Animals invited to help forecast earthquakes
Animals in a northeast China zoo are now there not only for people to visit but also for monitoring possible earthquakes.
The Anshan Zoo, named after the city where it is located, in Liaoning Province, was brought into the city's seismological macro-observation network this week.
"About one week before an earthquake happens, animals' behaviors would become obviously abnormal," said Xu Jing, deputy chief engineer of the city's seismological bureau. And the more abnormal the animals act, the stronger the earthquake would probably be.
The zoo keepers therefore were given a new mission besides taking care of the animals: report to the seismological bureau whenever they find the animals acting strangely.
Together with the micro-monitoring result done with instruments, the local seismological administration believed that its earthquake forecasting would become more accurate and in time.
It is believed that more than 100 kinds of animals can "predict " earthquakes, including horses, donkeys, pigs, cattle, dogs, cats, chickens, ducks, geese, rats, snakes, and fish. Some are restless, some are dazed and some change their habits.
China, located between the circum-Pacific seismic belt and the belt ranging from the Mediterranean to the Himalayas, experiences the most earthquakes in the world.
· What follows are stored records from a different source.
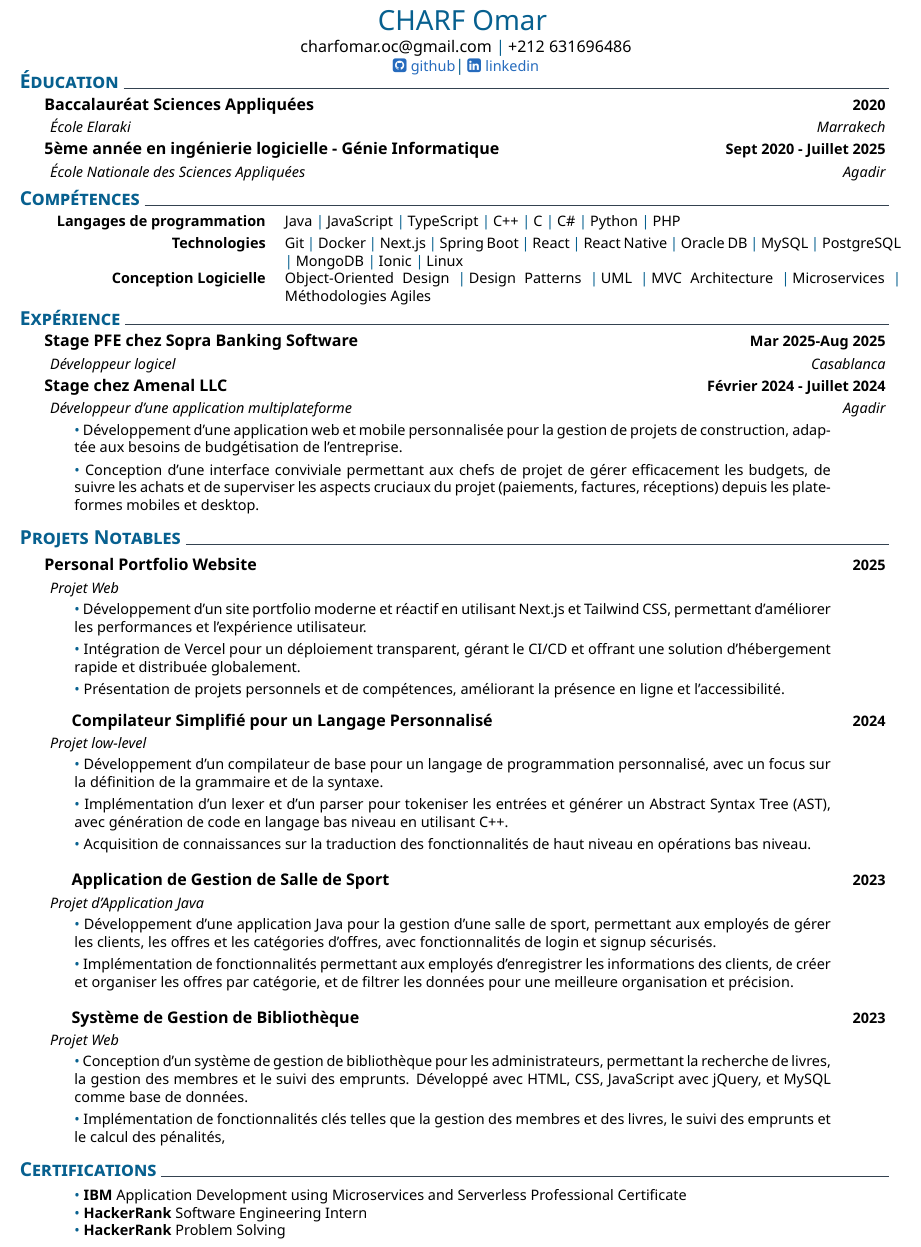
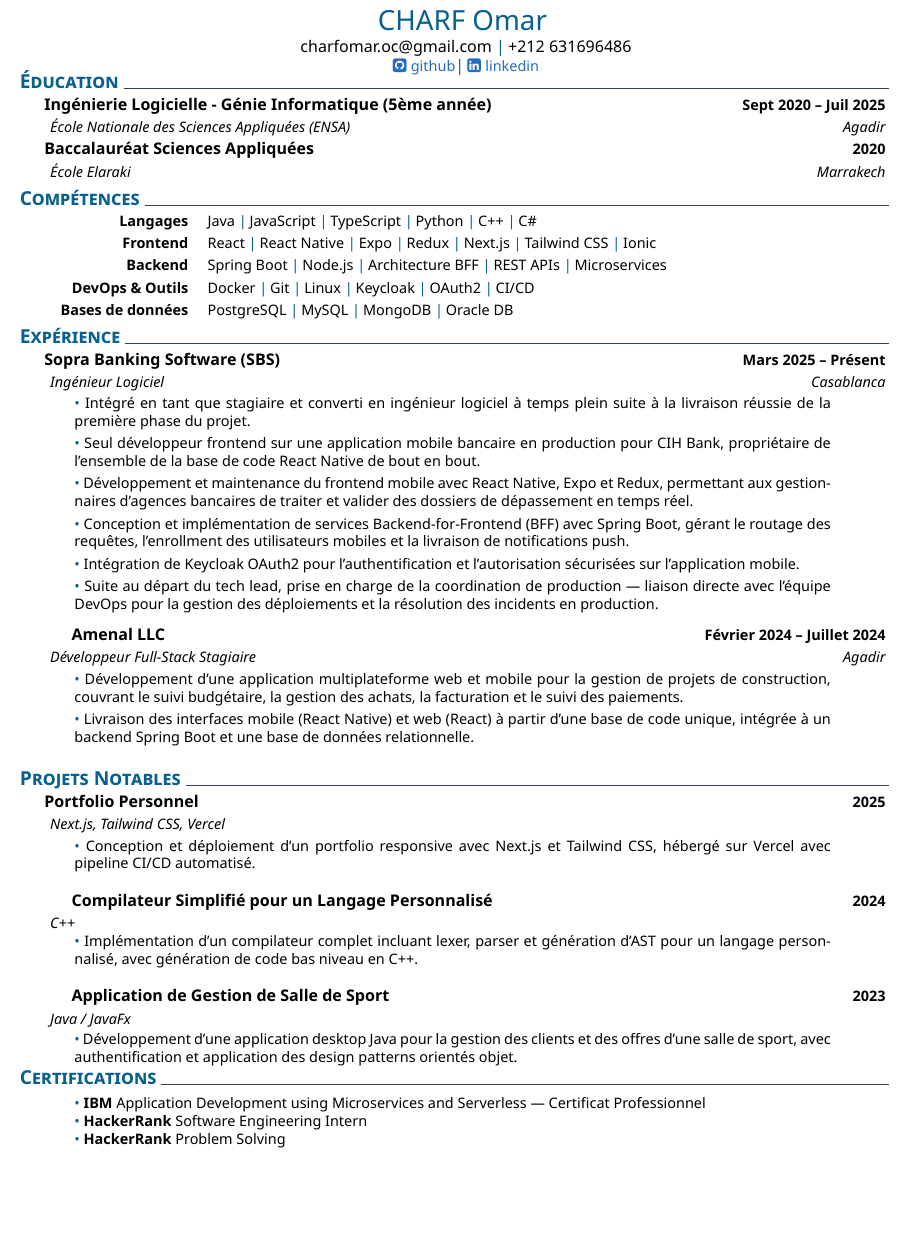
Before and after one commit to Thicczie/CV, a LaTeX CV (CV_CHARF_FR/cv.tex): part of the page, cut so that both start at the same text, the shorter picture padded with empty space. Compiled offline with XeLaTeX.

Commit message:
update cv

```diff
--- a/CV_CHARF_FR/cv.tex
+++ b/CV_CHARF_FR/cv.tex
@@ -14,118 +14,99 @@
 
 %Create header
 \headerview
-\vspace{1ex} % white space
-%
+\vspace{1ex}
 
 \section{Éducation}
+    \datedexperience{Ingénierie Logicielle - Génie Informatique (5ème année)}{Sept 2020 -- Juil 2025}
+    \explanation{École Nationale des Sciences Appliquées (ENSA)}{Agadir}
     \datedexperience{Baccalauréat Sciences Appliquées}{2020}
     \explanation{École Elaraki}{Marrakech}
-\datedexperience{5ème année en ingénierie logicielle - Génie Informatique}{Sept 2020 - Juillet 2025}
-\explanation{École Nationale des Sciences Appliquées}{Agadir}
-%
 
 \section{Compétences}
-\newcommand{\skillone}{\createskill{Langages de programmation}{Java \cpshalf JavaScript \cpshalf TypeScript \cpshalf C++ \cpshalf C \cpshalf C\# \cpshalf Python \cpshalf PHP}}
-%
-\newcommand{\skilltwo}{\createskill{Technologies}{Git \cpshalf Docker \cpshalf Next.js \cpshalf Spring Boot \cpshalf React \cpshalf React Native \cpshalf Oracle DB \cpshalf MySQL \cpshalf PostgreSQL \cpshalf MongoDB \cpshalf Ionic \cpshalf Linux}}
-%
-\newcommand{\skillthree}{\createskill{Conception Logicielle}{Object-Oriented Design \cpshalf Design Patterns \cpshalf UML \cpshalf MVC Architecture \cpshalf Microservices \cpshalf Méthodologies Agiles}}
-%
-\createskills{\skillone, \skilltwo, \skillthree}
-\vspace{-3mm} % reduces whitespace!
-%
+    \newcommand{\skillone}{\createskill{Langages}{Java \cpshalf JavaScript \cpshalf TypeScript \cpshalf Python \cpshalf C++ \cpshalf C\#}}
+    \newcommand{\skilltwo}{\createskill{Frontend}{React \cpshalf React Native \cpshalf Expo \cpshalf Redux \cpshalf Next.js \cpshalf Tailwind CSS \cpshalf Ionic}}
+    \newcommand{\skillthree}{\createskill{Backend}{Spring Boot \cpshalf Node.js \cpshalf Architecture BFF \cpshalf REST APIs \cpshalf Microservices}}
+    \newcommand{\skillfour}{\createskill{DevOps \& Outils}{Docker \cpshalf Git \cpshalf Linux \cpshalf Keycloak \cpshalf OAuth2 \cpshalf CI/CD}}
+    \newcommand{\skillfive}{\createskill{Bases de données}{PostgreSQL \cpshalf MySQL \cpshalf MongoDB \cpshalf Oracle DB}}
+    \createskills{\skillone, \skilltwo, \skillthree, \skillfour, \skillfive}
+    \vspace{-3mm}
+
 \section{Expérience}
 
+    \datedexperience{Sopra Banking Software (SBS)}{Mars 2025 -- Présent}
+    \explanation{Ingénieur Logiciel}{Casablanca}
+    \explanationdetail{
 
- \datedexperience{Stage PFE chez Sopra Banking Software}{Mar 2025-Aug 2025}
-    \explanation{Développeur logicel}{Casablanca}
-%
-\datedexperience{Stage chez Amenal LLC}{Février 2024 - Juillet 2024}
-\explanation{Développeur d'une application multiplateforme}{Agadir}
+    \smallskip
+    \coloredbullet\ %
+    Intégré en tant que stagiaire et converti en ingénieur logiciel à temps plein suite à la livraison réussie de la première phase du projet.
+
+    \smallskip
+    \coloredbullet\ %
+    Seul développeur frontend sur une application mobile bancaire en production pour CIH Bank, propriétaire de l'ensemble de la base de code React Native de bout en bout.
+
+    \smallskip
+    \coloredbullet\ %
+    Développement et maintenance du frontend mobile avec React Native, Expo et Redux, permettant aux gestionnaires d'agences bancaires de traiter et valider des dossiers de dépassement en temps réel.
+
+    \smallskip
+    \coloredbullet\ %
+    Conception et implémentation de services Backend-for-Frontend (BFF) avec Spring Boot, gérant le routage des requêtes, l'enrollment des utilisateurs mobiles et la livraison de notifications push.
+
+    \smallskip
+    \coloredbullet\ %
+    Intégration de Keycloak OAuth2 pour l'authentification et l'autorisation sécurisées sur l'application mobile.
+
+    \smallskip
+    \coloredbullet\ %
+    Suite au départ du tech lead, prise en charge de la coordination de production — liaison directe avec l'équipe DevOps pour la gestion des déploiements et la résolution des incidents en production.
+    }
+
+    \datedexperience{Amenal LLC}{Février 2024 -- Juillet 2024}
+    \explanation{Développeur Full-Stack Stagiaire}{Agadir}
     \explanationdetail{
     \smallskip
     \coloredbullet\ %
-    Développement d'une application web et mobile personnalisée pour la gestion de projets de construction, adaptée aux besoins de budgétisation de l'entreprise.
+    Développement d'une application multiplateforme web et mobile pour la gestion de projets de construction, couvrant le suivi budgétaire, la gestion des achats, la facturation et le suivi des paiements.
 
     \smallskip
     \coloredbullet\ %
-    Conception d'une interface conviviale permettant aux chefs de projet de gérer efficacement les budgets, de suivre les achats et de superviser les aspects cruciaux du projet (paiements, factures, réceptions) depuis les plateformes mobiles et desktop.
+    Livraison des interfaces mobile (React Native) et web (React) à partir d'une base de code unique, intégrée à un backend Spring Boot et une base de données relationnelle.
     }
-%
-\bigskip
-%
+    \vspace{6mm}
+
 \section{Projets Notables}
-\smallskip
 
-
-%
-
-\datedexperience{Personal Portfolio Website}{2025}
-\explanation{Projet Web}{}
+    \datedexperience{Portfolio Personnel}{2025}
+    \explanation{Next.js, Tailwind CSS, Vercel}{}
     \explanationdetail{
     \smallskip
     \coloredbullet\ %
-Développement d'un site portfolio moderne et réactif en utilisant Next.js et Tailwind CSS, permettant d'améliorer les performances et l'expérience utilisateur.
-
-\smallskip
-\coloredbullet\ %
-Intégration de Vercel pour un déploiement transparent, gérant le CI/CD et offrant une solution d'hébergement rapide et distribuée globalement.
-
-\smallskip
-\coloredbullet\ %
-Présentation de projets personnels et de compétences, améliorant la présence en ligne et l'accessibilité.
+    Conception et déploiement d'un portfolio responsive avec Next.js et Tailwind CSS, hébergé sur Vercel avec pipeline CI/CD automatisé.
     }
 
-
     \datedexperience{Compilateur Simplifié pour un Langage Personnalisé}{2024}
-\explanation{Projet low-level}{}
+    \explanation{C++}{}
     \explanationdetail{
     \smallskip
     \coloredbullet\ %
-    Développement d'un compilateur de base pour un langage de programmation personnalisé, avec un focus sur la définition de la grammaire et de la syntaxe.
-
-    \smallskip
-    \coloredbullet\ %
-    Implémentation d'un lexer et d'un parser pour tokeniser les entrées et générer un Abstract Syntax Tree (AST), avec génération de code en langage bas niveau en utilisant C++.
-
-    \smallskip
-    \coloredbullet\ %
-    Acquisition de connaissances sur la traduction des fonctionnalités de haut niveau en opérations bas niveau.
+    Implémentation d'un compilateur complet incluant lexer, parser et génération d'AST pour un langage personnalisé, avec génération de code bas niveau en C++.
     }
 
-\smallskip
     \datedexperience{Application de Gestion de Salle de Sport}{2023}
-\explanation{Projet d'Application Java}{}
+    \explanation{Java / JavaFx}{}
     \explanationdetail{
         \smallskip
         \coloredbullet\ %
-    Développement d'une application Java pour la gestion d'une salle de sport, permettant aux employés de gérer les clients, les offres et les catégories d'offres, avec fonctionnalités de login et signup sécurisés.
-
-    \smallskip
-    \coloredbullet\ %
-    Implémentation de fonctionnalités permettant aux employés d'enregistrer les informations des clients, de créer et organiser les offres par catégorie, et de filtrer les données pour une meilleure organisation et précision.
+        Développement d'une application desktop Java pour la gestion des clients et des offres d'une salle de sport, avec authentification et application des design patterns orientés objet.
     }
 
-\smallskip
-\datedexperience{Système de Gestion de Bibliothèque}{2023}
-\explanation{Projet Web}{}
-\explanationdetail{
-    \smallskip
-    \coloredbullet\ %
-    Conception d'un système de gestion de bibliothèque  pour les administrateurs, permettant la recherche de livres, la gestion des membres et le suivi des emprunts. Développé avec HTML, CSS, JavaScript avec jQuery, et MySQL comme base de données.
-
-    \smallskip
-    \coloredbullet\ %
-    Implémentation de fonctionnalités clés telles que la gestion des membres et des livres, le suivi des emprunts et le calcul des pénalités,
-    }
-
-\bigskip
 \section{Certifications}
 \indent
 \explanationdetail{
 \smallskip
    \coloredbullet\ %
-    \textbf{IBM} Application Development using Microservices and Serverless Professional Certificate
+    \textbf{IBM} Application Development using Microservices and Serverless — Certificat Professionnel
 
    \coloredbullet\ %
     \textbf{HackerRank} Software Engineering Intern
@@ -133,3 +114,10 @@
    \coloredbullet\ %
     \textbf{HackerRank} Problem Solving
 }
+
+\end{document}\documentclass{muratcan_cv}
+
+\setname{CHARF Omar}{}
+
+\setmobile{+212 631696486}
+\setmail{charfomar.oc@gmail.com}
@@ -135,0 +133,6 @@
+\headerview
+\vspace{1ex}
+
+\section{Éducation}
+    \datedexperience{Ingénierie Logicielle - Génie Informatique (5ème année)}{Sept 2020 -- Juil 2025}
+    \explanation{École Nationale des Sciences Appliquées (ENSA)}{Agadir}
@@ -136,4 +144,92 @@
+    \newcommand{\skilltwo}{\createskill{Frontend}{React \cpshalf React Native \cpshalf Expo \cpshalf Redux \cpshalf Next.js \cpshalf Tailwind CSS \cpshalf Ionic}}
+    \newcommand{\skillthree}{\createskill{Backend}{Spring Boot \cpshalf Node.js \cpshalf Architecture BFF \cpshalf REST APIs \cpshalf Microservices}}
+    \newcommand{\skillfour}{\createskill{DevOps \& Outils}{Docker \cpshalf Git \cpshalf Linux \cpshalf Keycloak \cpshalf OAuth2 \cpshalf CI/CD}}
+    \newcommand{\skillfive}{\createskill{Bases de données}{PostgreSQL \cpshalf MySQL \cpshalf MongoDB \cpshalf Oracle DB}}
+    \createskills{\skillone, \skilltwo, \skillthree, \skillfour, \skillfive}
+    \vspace{-3mm}
+
+\section{Expérience}
+
+    \datedexperience{Sopra Banking Software (SBS)}{Mars 2025 -- Présent}
+    \explanation{Ingénieur Logiciel}{Casablanca}
+    \explanationdetail{
+
+    \smallskip
+    \coloredbullet\ %
+    Intégré en tant que stagiaire et converti en ingénieur logiciel à temps plein suite à la livraison réussie de la première phase du projet.
+
+    \smallskip
+    \coloredbullet\ %
+    Seul développeur frontend sur une application mobile bancaire en production pour CIH Bank, propriétaire de l'ensemble de la base de code React Native de bout en bout.
+
+    \smallskip
+    \coloredbullet\ %
+    Développement et maintenance du frontend mobile avec React Native, Expo et Redux, permettant aux gestionnaires d'agences bancaires de traiter et valider des dossiers de dépassement en temps réel.
+
+    \smallskip
+    \coloredbullet\ %
+    Conception et implémentation de services Backend-for-Frontend (BFF) avec Spring Boot, gérant le routage des requêtes, l'enrollment des utilisateurs mobiles et la livraison de notifications push.
+
+    \smallskip
+    \coloredbullet\ %
+    Intégration de Keycloak OAuth2 pour l'authentification et l'autorisation sécurisées sur l'application mobile.
+
+    \smallskip
+    \coloredbullet\ %
+    Suite au départ du tech lead, prise en charge de la coordination de production — liaison directe avec l'équipe DevOps pour la gestion des déploiements et la résolution des incidents en production.
+    }
+
+    \datedexperience{Amenal LLC}{Février 2024 -- Juillet 2024}
+    \explanation{Développeur Full-Stack Stagiaire}{Agadir}
+    \explanationdetail{
+    \smallskip
+    \coloredbullet\ %
+    Développement d'une application multiplateforme web et mobile pour la gestion de projets de construction, couvrant le suivi budgétaire, la gestion des achats, la facturation et le suivi des paiements.
+
+    \smallskip
+    \coloredbullet\ %
+    Livraison des interfaces mobile (React Native) et web (React) à partir d'une base de code unique, intégrée à un backend Spring Boot et une base de données relationnelle.
+    }
+    \vspace{6mm}
+
+\section{Projets Notables}
+
+    \datedexperience{Portfolio Personnel}{2025}
+    \explanation{Next.js, Tailwind CSS, Vercel}{}
+    \explanationdetail{
+    \smallskip
+    \coloredbullet\ %
+    Conception et déploiement d'un portfolio responsive avec Next.js et Tailwind CSS, hébergé sur Vercel avec pipeline CI/CD automatisé.
+    }
+
+    \datedexperience{Compilateur Simplifié pour un Langage Personnalisé}{2024}
+    \explanation{C++}{}
+    \explanationdetail{
+    \smallskip
+    \coloredbullet\ %
+    Implémentation d'un compilateur complet incluant lexer, parser et génération d'AST pour un langage personnalisé, avec génération de code bas niveau en C++.
+    }
+
+    \datedexperience{Application de Gestion de Salle de Sport}{2023}
+    \explanation{Java / JavaFx}{}
+    \explanationdetail{
+        \smallskip
+        \coloredbullet\ %
+        Développement d'une application desktop Java pour la gestion des clients et des offres d'une salle de sport, avec authentification et application des design patterns orientés objet.
+    }
+
+\section{Certifications}
+\indent
+\explanationdetail{
+\smallskip
+   \coloredbullet\ %
+    \textbf{IBM} Application Development using Microservices and Serverless — Certificat Professionnel
+
+   \coloredbullet\ %
+    \textbf{HackerRank} Software Engineering Intern
+
+   \coloredbullet\ %
+    \textbf{HackerRank} Problem Solving
+}
+
 \end{document}
-
-%
-\end{document}
```
Also changed, not shown: CV_CHARF_ENG/cv.tex (+58 -80 lines), CV_CHARF_FR/cv.tex (14 more changed lines). Lines whose indentation alone changed are shown as unchanged.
Liaoning Province has reported three earthquakes measuring above 5.0 on the Richter scale since 1970. It has succeeded in forecasting one earthquake measuring 7.3 on the Richter scale which hit Yingkou and Haicheng, two densely populated places in southern part of the province, on Feb. 4, 1975. More than 2,000 people died in that tremor.
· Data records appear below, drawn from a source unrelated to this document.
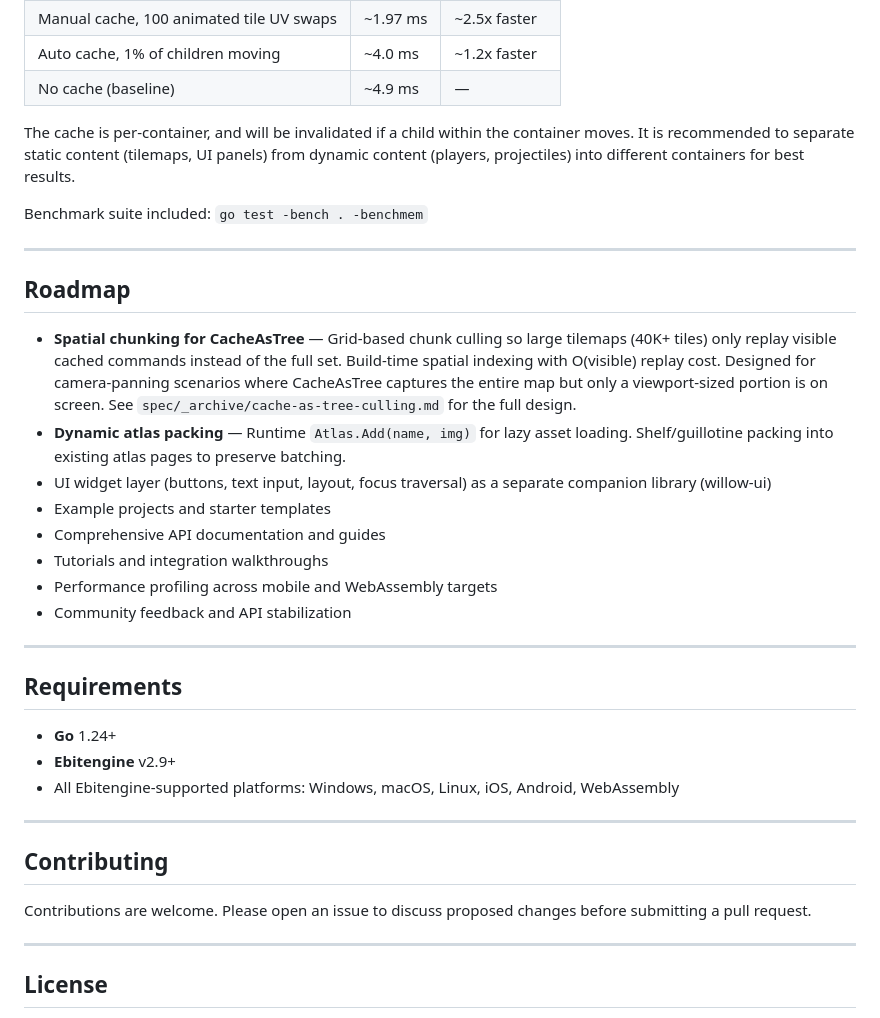
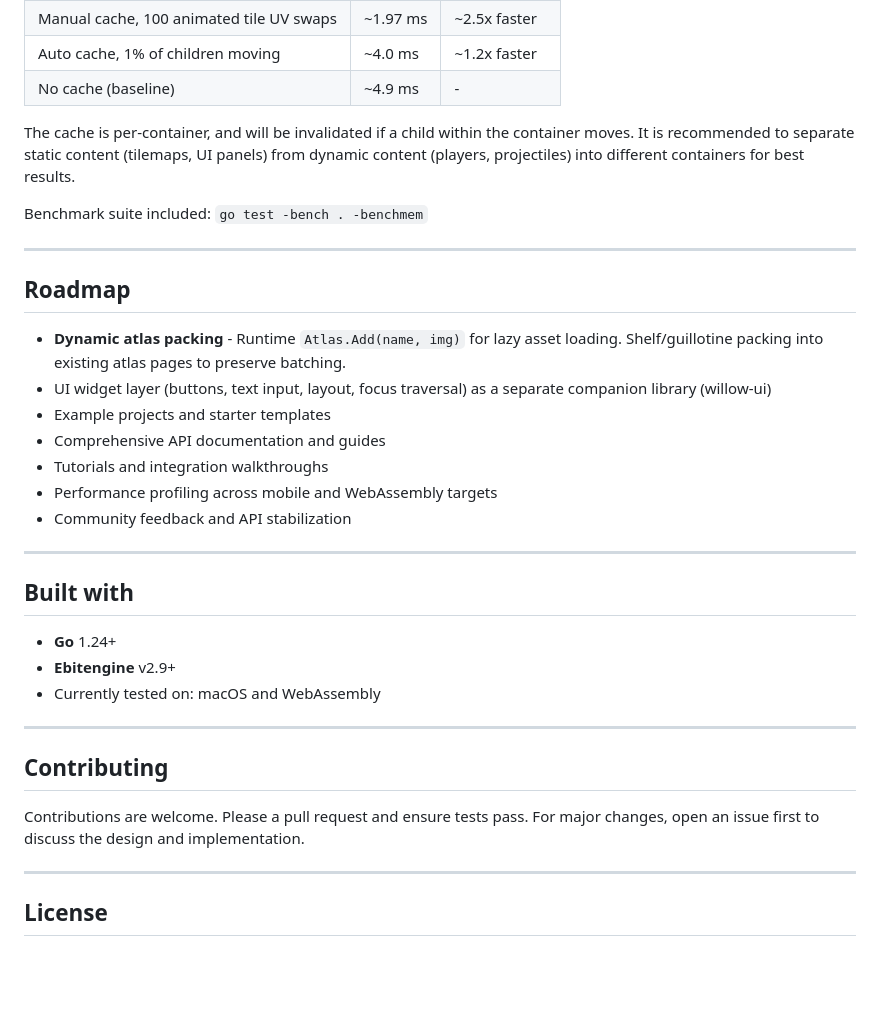
Before and after one commit to phanxgames/willow, a Markdown page: README.md, the part around one of its changes. Drawn GitHub-style; blank space fills up the shorter version.

```diff
--- a/README.md
+++ b/README.md
@@ -159,7 +184,7 @@ Willow is designed around a zero-allocation-per-frame contract on the hot path:
 | Manual cache, camera scrolling | ~39 &mu;s | ~125x faster |
 | Manual cache, 100 animated tile UV swaps | ~1.97 ms | ~2.5x faster |
 | Auto cache, 1% of children moving | ~4.0 ms | ~1.2x faster |
-| No cache (baseline) | ~4.9 ms | — |
+| No cache (baseline) | ~4.9 ms |  -  |
 
 The cache is per-container, and will be invalidated if a child within the container moves. It is recommended to separate static content (tilemaps, UI panels) from dynamic content (players, projectiles) into different containers for best results.
 
@@ -169,8 +194,7 @@ Benchmark suite included: `go test -bench . -benchmem`
 
 ## Roadmap
 
-- **Spatial chunking for CacheAsTree** — Grid-based chunk culling so large tilemaps (40K+ tiles) only replay visible cached commands instead of the full set. Build-time spatial indexing with O(visible) replay cost. Designed for camera-panning scenarios where CacheAsTree captures the entire map but only a viewport-sized portion is on screen. See `spec/_archive/cache-as-tree-culling.md` for the full design.
-- **Dynamic atlas packing** — Runtime `Atlas.Add(name, img)` for lazy asset loading. Shelf/guillotine packing into existing atlas pages to preserve batching.
+- **Dynamic atlas packing**  -  Runtime `Atlas.Add(name, img)` for lazy asset loading. Shelf/guillotine packing into existing atlas pages to preserve batching.
 - UI widget layer (buttons, text input, layout, focus traversal) as a separate companion library (willow-ui)
 - Example projects and starter templates
 - Comprehensive API documentation and guides
@@ -180,17 +204,17 @@ Benchmark suite included: `go test -bench . -benchmem`
 
 ---
 
-## Requirements
+## Built with
 
 - **Go** 1.24+
 - **Ebitengine** v2.9+
-- All Ebitengine-supported platforms: Windows, macOS, Linux, iOS, Android, WebAssembly
+- Currently tested on: macOS and WebAssembly
 
 ---
 
 ## Contributing
 
-Contributions are welcome. Please open an issue to discuss proposed changes before submitting a pull request.
+Contributions are welcome. Please a pull request and ensure tests pass. For major changes, open an issue first to discuss the design and implementation.
 
 ---
 
```
Also changed, not shown: other parts of README.md (+36 -11 lines).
The most tragic quake to occur in China was the one hitting Tangshan of Hebei Province, the province surrounding Beijing, on July 28, 1976. Measuring 7.8 on the Richter scale, it killed some 242,000 people.